Spring onions and garlic
These are simply onions and garlic that are pulled out of the ground at a young stage, when their tops are still green and the bulbs are fresh, tender, juicy and flavorful. Spring garlic look like scallions, with green tops and slender, white bulbs that haven't yet matured into the garlic heads we're used to seeing. They have very fragrant roots, which some chefs like to use in their dishes. "Green garlic is exquisite; the flavor is subtle, not as strong as [regular] garlic, said Adina Rimmon of Schaner Farms. "At this time of year, I use spring onions and spring garlic in all my soups. They add such richness and flavor that I don't need to use broth."
This classic spring vegetable is popular at the markets. "We have them only from March til around June; it's a short season," said Jessica Acevedo of Zuckerman Farms in Stockton. At this week's Wednesday market Acevedo had thin, ultra thin, regular size, and jumbo asparagus. She also had the year's first batch of purple asparagus, which sell out quickly and will be available for about 5 more weeks. This year she won't have any white asparagus, due to weather conditions.
When choosing asparagus, look for stalks that have a dark green color and closed, tight tips. Like flowers, asparagus stalks need water to stay fresh, so avoid stalks that are dried out, brown or yellow at the bottom. "Usually, the thicker the stalks, the more meat, flavor and sweetness they'll have. People think the thicker ones aren't as tender, but they really are," said Acevedo, who says asparagus is also very good eaten raw.
It's been a good year for artichokes, said Victoria Sarquilla of Life's A Choke Farms in Los Osos and Lompoc. She sells a variety called Lyon, which grows huge, thanks to the sandy soil and ocean breeze in Lompoc. She also has green and purple baby artichokes, which she says have a stronger artichoke flavor than the bigger ones. To prepare baby artichokes, trim the tough tops and bottoms and peel the outer leaves until there are only tender leaves. Steam for 15 to 20 minutes and eat them whole, said Sarquilla. She estimates the artichokes should be available through the end of summer.
The year's first batch of English peas from Tutti Frutti Certified Organic Farms arrived at the farmers' markets this week and was snapped up in 20 minutes by local chefs, said Tutti Frutti's Barbara Whyman at the Wednesday market. "It's our most popular pea; people like their strong pea flavor," she said. English peas need to be shelled; many farmers are also bringing sugar snap peas and snow peas, which have edible pods. Tutti Frutti's fresh peas should be in season through May or June, said Whyman. Pea tendrils are also sold by a few farmers.
Lilacs and cherry blossoms
Some farmers are bringing in spring flowers along with their vegetables. Walk past a container of lilacs and you'll be seduced by their heady fragrance and colorful blossoms. Tall stems of pussy willows also make an appearance this time of year, and cherry blossoms and plum blossoms, still on the branch, hold the promise of early summer fruit still to come.

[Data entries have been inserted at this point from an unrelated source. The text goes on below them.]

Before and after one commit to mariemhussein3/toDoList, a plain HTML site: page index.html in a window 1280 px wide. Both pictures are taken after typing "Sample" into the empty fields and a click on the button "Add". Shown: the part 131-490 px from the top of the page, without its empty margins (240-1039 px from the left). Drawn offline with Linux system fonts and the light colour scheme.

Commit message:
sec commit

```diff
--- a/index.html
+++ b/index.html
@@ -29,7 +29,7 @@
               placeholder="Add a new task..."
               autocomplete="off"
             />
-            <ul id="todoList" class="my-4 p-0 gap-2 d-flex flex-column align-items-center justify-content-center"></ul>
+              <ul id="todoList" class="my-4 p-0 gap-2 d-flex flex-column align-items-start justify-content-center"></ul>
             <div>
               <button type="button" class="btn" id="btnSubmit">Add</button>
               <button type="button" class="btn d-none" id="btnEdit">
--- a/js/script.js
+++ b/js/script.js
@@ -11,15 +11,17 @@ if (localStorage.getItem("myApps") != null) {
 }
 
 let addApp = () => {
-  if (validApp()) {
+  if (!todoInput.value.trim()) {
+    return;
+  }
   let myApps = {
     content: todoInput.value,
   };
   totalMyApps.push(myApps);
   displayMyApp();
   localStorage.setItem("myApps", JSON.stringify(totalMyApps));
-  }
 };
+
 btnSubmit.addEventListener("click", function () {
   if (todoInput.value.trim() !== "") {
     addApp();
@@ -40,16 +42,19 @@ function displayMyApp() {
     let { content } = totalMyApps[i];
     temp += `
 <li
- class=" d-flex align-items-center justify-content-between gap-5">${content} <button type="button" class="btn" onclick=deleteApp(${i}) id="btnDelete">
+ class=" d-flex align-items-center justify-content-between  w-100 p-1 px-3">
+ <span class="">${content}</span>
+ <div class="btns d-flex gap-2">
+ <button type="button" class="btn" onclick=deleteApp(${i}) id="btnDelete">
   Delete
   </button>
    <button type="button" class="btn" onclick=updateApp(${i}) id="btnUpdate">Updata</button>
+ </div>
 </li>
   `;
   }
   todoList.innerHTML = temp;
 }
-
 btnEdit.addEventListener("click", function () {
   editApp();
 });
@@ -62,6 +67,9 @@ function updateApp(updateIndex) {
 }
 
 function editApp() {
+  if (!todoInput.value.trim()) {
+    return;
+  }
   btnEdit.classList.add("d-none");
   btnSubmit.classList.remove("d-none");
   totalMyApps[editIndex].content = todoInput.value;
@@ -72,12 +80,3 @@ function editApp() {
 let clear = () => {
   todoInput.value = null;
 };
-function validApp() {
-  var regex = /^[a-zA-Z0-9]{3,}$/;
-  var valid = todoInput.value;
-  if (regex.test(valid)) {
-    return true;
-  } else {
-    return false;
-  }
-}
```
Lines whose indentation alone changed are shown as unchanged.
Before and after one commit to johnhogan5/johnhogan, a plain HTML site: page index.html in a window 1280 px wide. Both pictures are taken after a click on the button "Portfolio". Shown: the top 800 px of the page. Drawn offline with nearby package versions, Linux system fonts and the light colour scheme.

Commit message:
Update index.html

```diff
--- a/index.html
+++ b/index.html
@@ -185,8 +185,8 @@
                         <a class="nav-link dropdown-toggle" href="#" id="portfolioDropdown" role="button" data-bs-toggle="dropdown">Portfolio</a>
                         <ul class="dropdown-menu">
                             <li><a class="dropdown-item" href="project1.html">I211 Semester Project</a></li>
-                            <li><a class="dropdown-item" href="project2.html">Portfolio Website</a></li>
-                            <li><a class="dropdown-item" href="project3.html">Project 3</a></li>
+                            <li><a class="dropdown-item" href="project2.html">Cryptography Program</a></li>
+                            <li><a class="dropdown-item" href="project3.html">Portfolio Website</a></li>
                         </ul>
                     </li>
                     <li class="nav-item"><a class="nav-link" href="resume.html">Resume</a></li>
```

Santa Monica Farmers’ Markets
Wednesdays from 8:30 a.m. to 1:30 p.m. at Arizona Avenue and Second Street
Saturdays from 8:30 a.m. to 1 p.m. on Arizona Avenue and Third Street
Saturdays from 8 a.m. to 1 p.m. at Virgina Avenue Park
Sundays from 9:30 a.m. to 1 p.m. at 2640 Main Street